• TASK GOAL
In the entries below, filter for the word "HeroPage" and copy every matching line.

• RECORD EXCERPTS
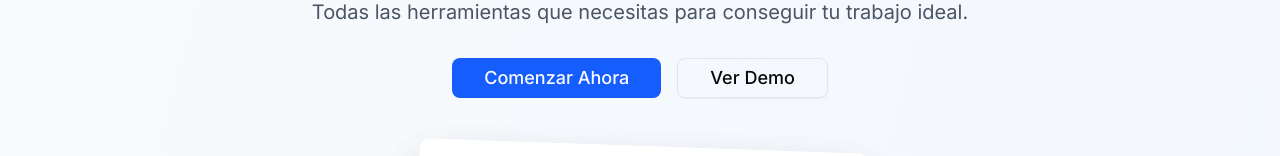
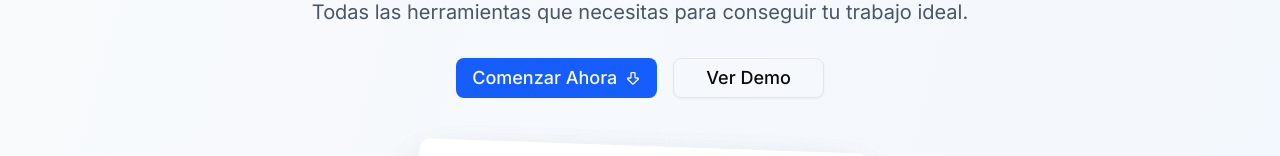
Before and after one commit to Whoiamx/fit-2-work, a Next.js app: page / in a window 1280 px wide. Shown: the part 351-507 px from the top of the page. Built offline with nearby package versions, Linux system fonts and the light colour scheme.

Commit message:
arrow down

```diff
--- a/app/components/HeroPage.tsx
+++ b/app/components/HeroPage.tsx
@@ -18,6 +18,7 @@ import {
   CheckCircle,
   User,
   ArrowRight,
+  ArrowBigDown,
 } from "lucide-react";
 import { Footer } from "./Footer";
 import { CtaSection } from "./CtaSection";
@@ -177,6 +178,7 @@ export const HeroPage = () => {
                 className="bg-blue-600 hover:bg-blue-700 text-lg px-8 py-3"
               >
                 Comenzar Ahora
+                <ArrowBigDown />
               </Button>
             </Link>
             <Button
```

• SOLUTION FOR THIS PROBLEM
--- a/app/components/HeroPage.tsx
+++ b/app/components/HeroPage.tsx
@@ -177,6 +178,7 @@ export const HeroPage = () => {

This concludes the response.